What you should do:
Whichever lines of the material contain "then", copy each of them.
********************
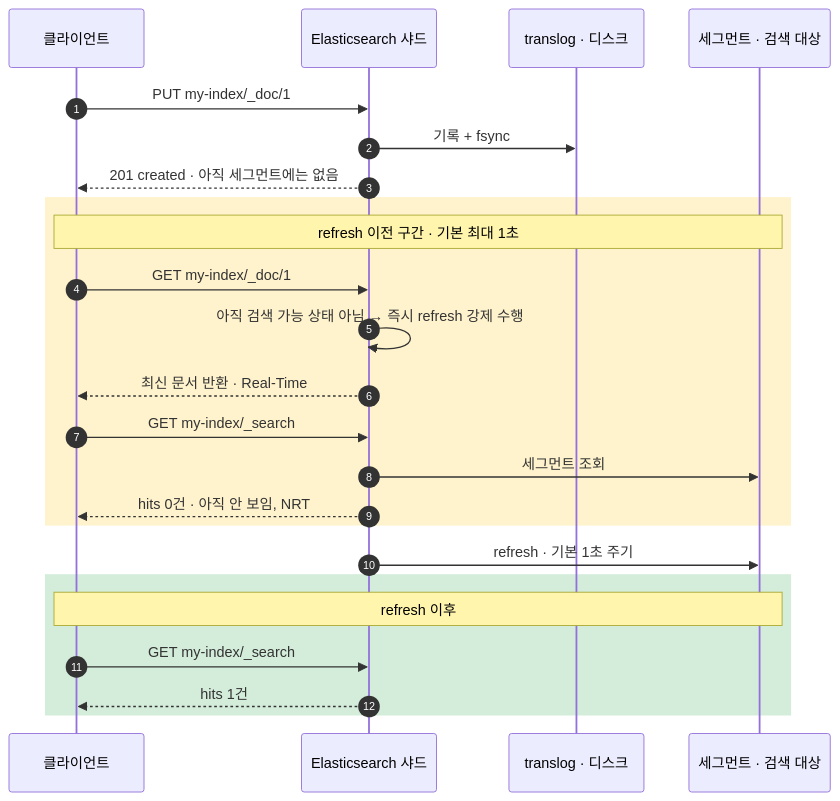
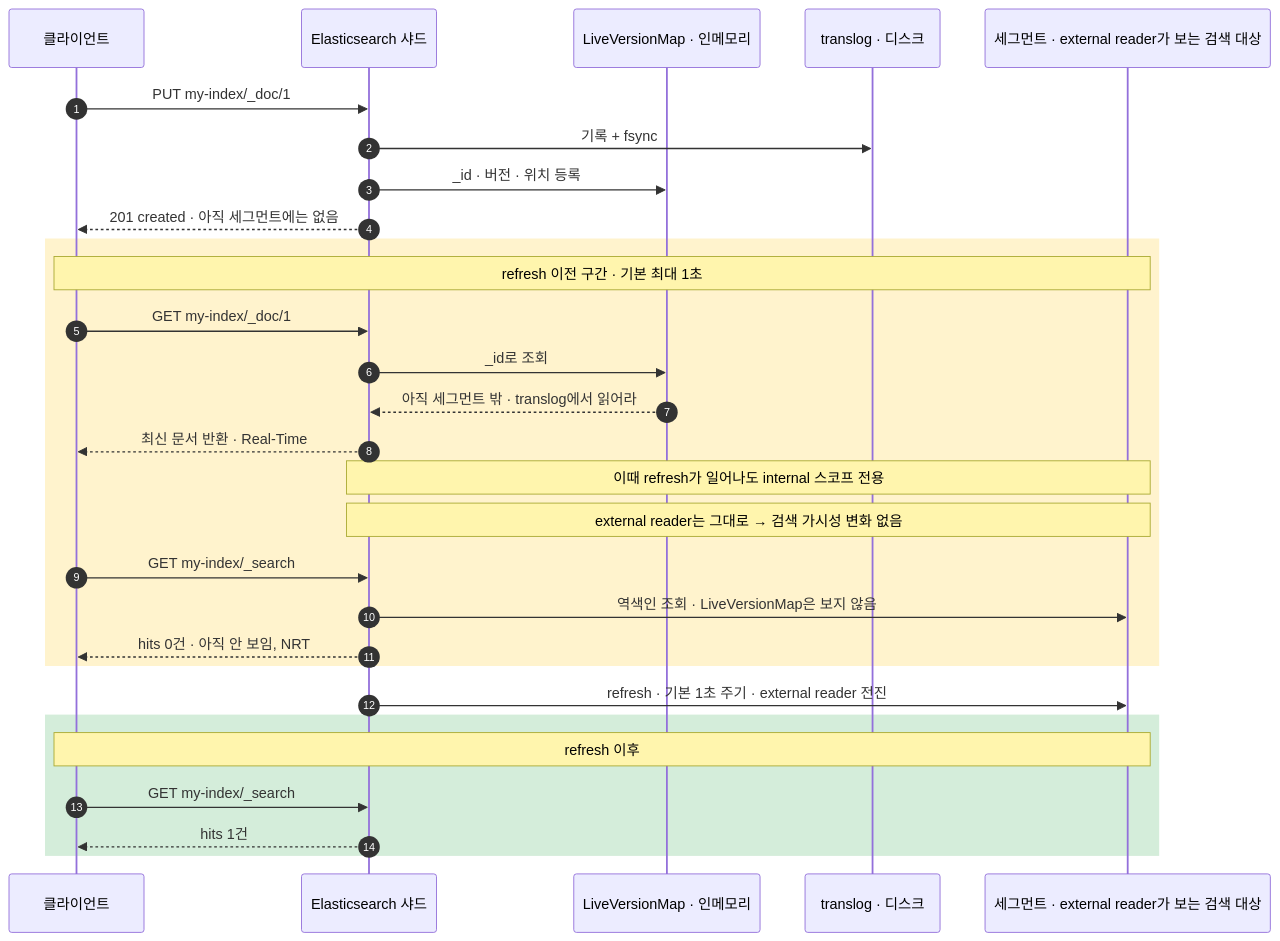
One commit to popotec/study-elasticsearch changed the seventh of 7 diagrams in study-ch1-2.md. Above: the diagram before and after it, drawn with Mermaid. The commit also changed other lines of this file, not shown here.

````diff
--- a/study-ch1-2.md
+++ b/study-ch1-2.md
@@ -654,29 +838,34 @@
 ```mermaid
 sequenceDiagram
     autonumber
     participant C as 클라이언트
     participant ES as Elasticsearch 샤드
+    participant LVM as LiveVersionMap · 인메모리
     participant TL as translog · 디스크
-    participant SEG as 세그먼트 · 검색 대상
+    participant SEG as 세그먼트 · external reader가 보는 검색 대상
 
     C->>ES: PUT my-index/_doc/1
     ES->>TL: 기록 + fsync
+    ES->>LVM: _id · 버전 · 위치 등록
     ES-->>C: 201 created · 아직 세그먼트에는 없음
 
     rect rgb(255, 243, 205)
     Note over C,SEG: refresh 이전 구간 · 기본 최대 1초
     C->>ES: GET my-index/_doc/1
-    ES->>ES: 아직 검색 가능 상태 아님 → 즉시 refresh 강제 수행
+    ES->>LVM: _id로 조회
+    LVM-->>ES: 아직 세그먼트 밖 · translog에서 읽어라
     ES-->>C: 최신 문서 반환 · Real-Time
+    Note over ES,SEG: 이때 refresh가 일어나도 internal 스코프 전용
+    Note over ES,SEG: external reader는 그대로 → 검색 가시성 변화 없음
     C->>ES: GET my-index/_search
-    ES->>SEG: 세그먼트 조회
+    ES->>SEG: 역색인 조회 · LiveVersionMap은 보지 않음
     ES-->>C: hits 0건 · 아직 안 보임, NRT
     end
 
-    ES->>SEG: refresh · 기본 1초 주기
+    ES->>SEG: refresh · 기본 1초 주기 · external reader 전진
     rect rgb(212, 237, 218)
     Note over C,SEG: refresh 이후
     C->>ES: GET my-index/_search
     ES-->>C: hits 1건
     end
 ```
````
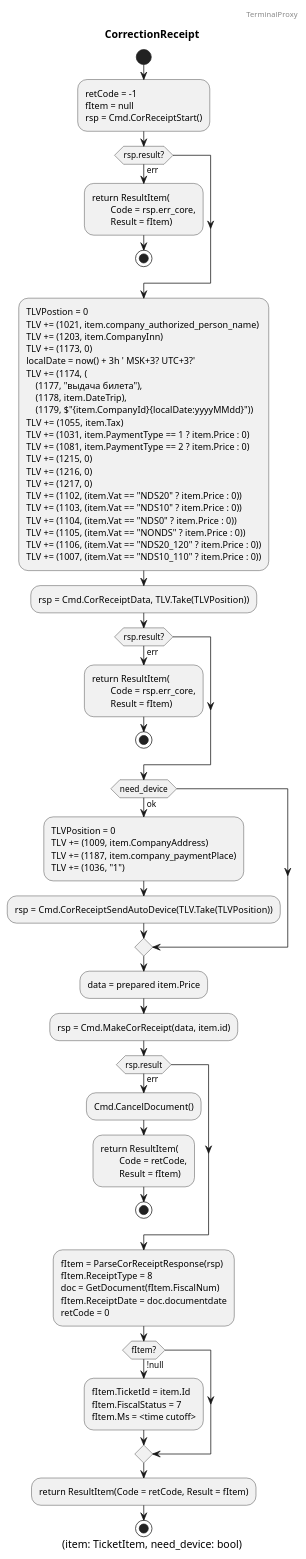
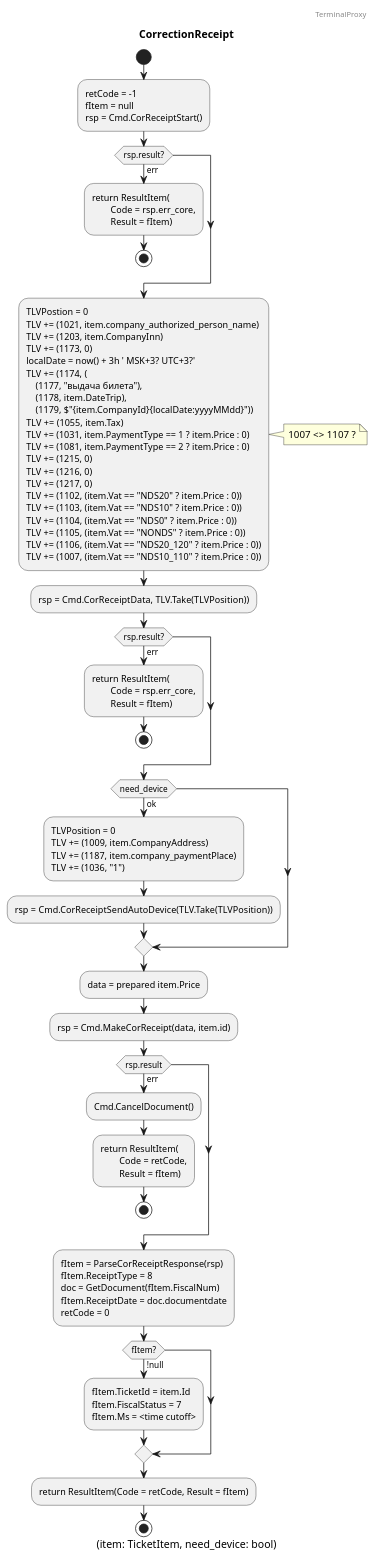
Before and after one commit to tieugene/kitpos: the diagram in doc/tp.cr.puml, drawn with PlantUML. The commit also changed 3 other files, not shown here.

```diff
--- a/doc/tp.cr.puml
+++ b/doc/tp.cr.puml
@@ -1,77 +1,78 @@
 @startuml
 
 header TerminalProxy
 
 title CorrectionReceipt
 caption (item: TicketItem, need_device: bool)
 
 start
 
 :retCode = -1
 fItem = null
 rsp = Cmd.CorReceiptStart();
 if (rsp.result?) then (err)
 	:return ResultItem(
 		Code = rsp.err_core,
 		Result = fItem);
 	stop
 endif
 :TLVPostion = 0
 TLV += (1021, item.company_authorized_person_name)
 TLV += (1203, item.CompanyInn)
 TLV += (1173, 0)
 localDate = now() + 3h ' MSK+3? UTC+3?'
 TLV += (1174, (
     (1177, "выдача билета"),
     (1178, item.DateTrip),
     (1179, $"{item.CompanyId}{localDate:yyyyMMdd}"))
 TLV += (1055, item.Tax)
 TLV += (1031, item.PaymentType == 1 ? item.Price : 0)
 TLV += (1081, item.PaymentType == 2 ? item.Price : 0)
 TLV += (1215, 0)
 TLV += (1216, 0)
 TLV += (1217, 0)
 TLV += (1102, (item.Vat == "NDS20" ? item.Price : 0))
 TLV += (1103, (item.Vat == "NDS10" ? item.Price : 0))
 TLV += (1104, (item.Vat == "NDS0" ? item.Price : 0))
 TLV += (1105, (item.Vat == "NONDS" ? item.Price : 0))
 TLV += (1106, (item.Vat == "NDS20_120" ? item.Price : 0))
 TLV += (1007, (item.Vat == "NDS10_110" ? item.Price : 0));
+note right: 1007 <> 1107 ?
 :rsp = Cmd.CorReceiptData, TLV.Take(TLVPosition));
 if (rsp.result?) then (err)
 	:return ResultItem(
 		Code = rsp.err_core,
 		Result = fItem);
 	stop
 endif
 if (need_device) then (ok)
 	:TLVPosition = 0
 	TLV += (1009, item.CompanyAddress)
 	TLV += (1187, item.company_paymentPlace)
 	TLV += (1036, "1");
 	:rsp = Cmd.CorReceiptSendAutoDevice(TLV.Take(TLVPosition));
 endif
 :data = prepared item.Price;
 :rsp = Cmd.MakeCorReceipt(data, item.id);
 if (rsp.result) then (err)
 	:Cmd.CancelDocument();
 	:return ResultItem(
 		Code = retCode,
 		Result = fItem);
 	stop
 endif
 :fItem = ParseCorReceiptResponse(rsp)
 fItem.ReceiptType = 8
 doc = GetDocument(fItem.FiscalNum)
 fItem.ReceiptDate = doc.documentdate
 retCode = 0;
 if (fItem?) then (!null)
 	:fItem.TicketId = item.Id
 	fItem.FiscalStatus = 7
 	fItem.Ms = <time cutoff>;
 endif
 :return ResultItem(Code = retCode, Result = fItem);
 
 stop
 
 @enduml
```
********************
Answer space:
 if (rsp.result?) then (err)
 if (rsp.result?) then (err)
 if (need_device) then (ok)
 if (rsp.result) then (err)
 if (fItem?) then (!null)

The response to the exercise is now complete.